After the pandemic, WFH and others, I’ve been thinking about having a dog lately. Obviously a busy journalist, with minimal grooming (like me), modest but regular exercise (and above) and amicable temperament (mainly above).
I want a pug or an English or French bulldog because it looks cute and is an excellent companion for all accounts. For example, I’ve never heard of them groaning at the police while pouring drugs into a swamp, beating their children to death or being used as criminal “status dogs.” But I never buy such varieties. Because what people did to these sweet best friends was indescribably cruel.
Why do dog lovers accept, and more precisely, do poor hybrids have to endure the painful and life-threatening medical problems caused by breeding? A few weeks ago, the unprovoked pug had a crushed muzzle that was sometimes too short to breathe properly, known as “brachycephalic obstructive airway syndrome,” and was therefore not even a typical dog by the Royal Veterinarian. It was blamed by the university. I am suffering from skin and back problems.
Veterinarians also demanded a boycott of English bulldogs with similar breed-induced illnesses until the pedigree world began to act more rationally. Similar discussions have been made with breeds that are prone to hip displacement, such as the Old English Sheepdog and Alsatians, but the Cavalier King Charles Spaniel suffers from severe, compulsive scratches and severe pain due to the deformed head and neck.
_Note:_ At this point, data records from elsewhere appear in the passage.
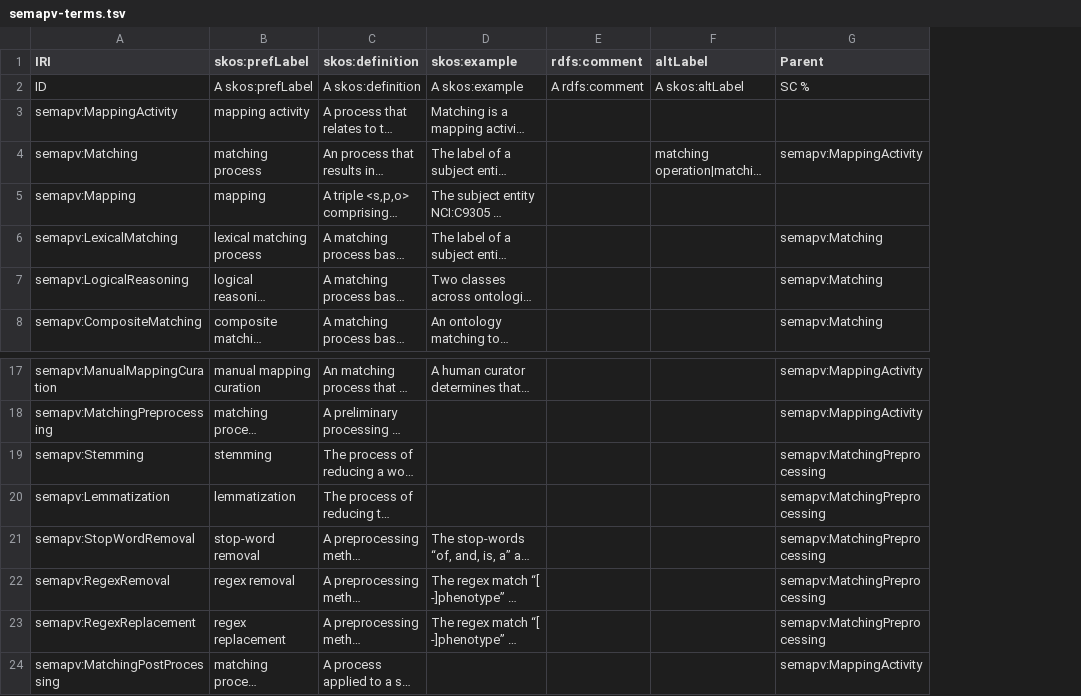
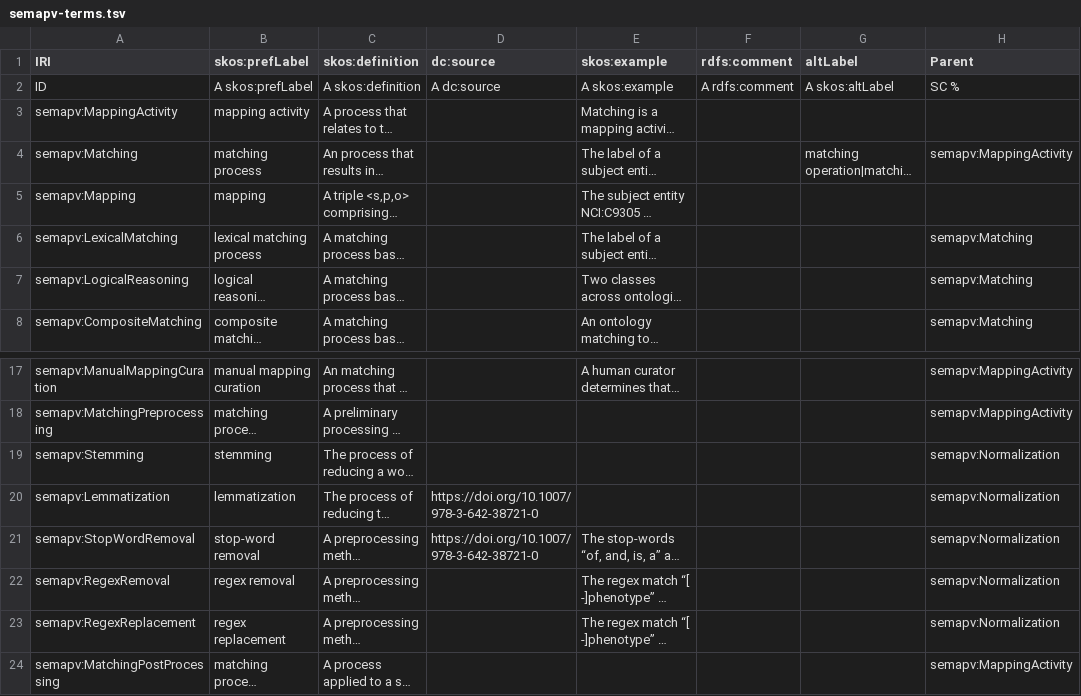
Before and after one commit to mapping-commons/semantic-mapping-vocabulary, a TSV file: semapv-terms.tsv, drawn as a sheet; only a part is shown, gaps mark what is left out; long unchanged cells end in …; addresses are those after the commit; the diff covers the shown part only; the diff names each change by its address in the sheet, - before the commit and + after, or states it on an @@ line.

```diff
--- a/semapv-terms.tsv
+++ b/semapv-terms.tsv
+column D (dc:source), row 2: A dc:source; rows 20-21: https://doi.org/10.1007/978-3-642-38721-0 | https://doi.org/10.1007/978-3-642-38721-0
-H19:H23 (Parent): semapv:MatchingPreprocessing
+H19:H23 (Parent): semapv:Normalization
```
Also changed, not shown: 20 added rows elsewhere in this file, 3 other files.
I’m suffering.
Some breeds suffer more than others-and suffering is a word-and most have some characteristics that can cause some problems, but the welfare of the animals is severely sacrificed. There are too many cases and it is cruel and unacceptable.
Many are said to be in bad breeders and puppy breedings, and efforts are being made to breed some of the genes that cause the worst pain (and the biggest veterinary invoices). Still, bulldogs and their pedigree Cham are happier if kennel clubs around the world simply adjust breeding standards to remove creatures from caricatures and make them look like truly healthy and working ancestors a century or two ago. They are healthier, more agile animals and live longer in front of them.
Would you like to say that the pug’s nose should be long? Is it asking for too much?
By the way, “designer” hybrids should have avoided some of the problems of intensive inbreeding, but in my experience the popular Labradoodle is a bit of a bet. With Labrador and Poodle cloths, you can get the best of both wise and obedient varieties, but at worst they are stupid and too excited. The “teacup” varieties of handbags and the trend of minor husky epidemics are also unlikely to work for everyone involved.
Of course, for individual dog buyers, the answer to all of this is to hire hybrids from shelters. All of us will be able to live together in perfect health harmony with fewer dogs of pedigree, health problems, euthanized stray dogs and unwanted pets.
You can see the aesthetic appeal of the handsome Irish Setter, Schnauzer and Saluki, but I don’t know what else they are doing. I have a cat, but I have allergies. Do you have any further advice?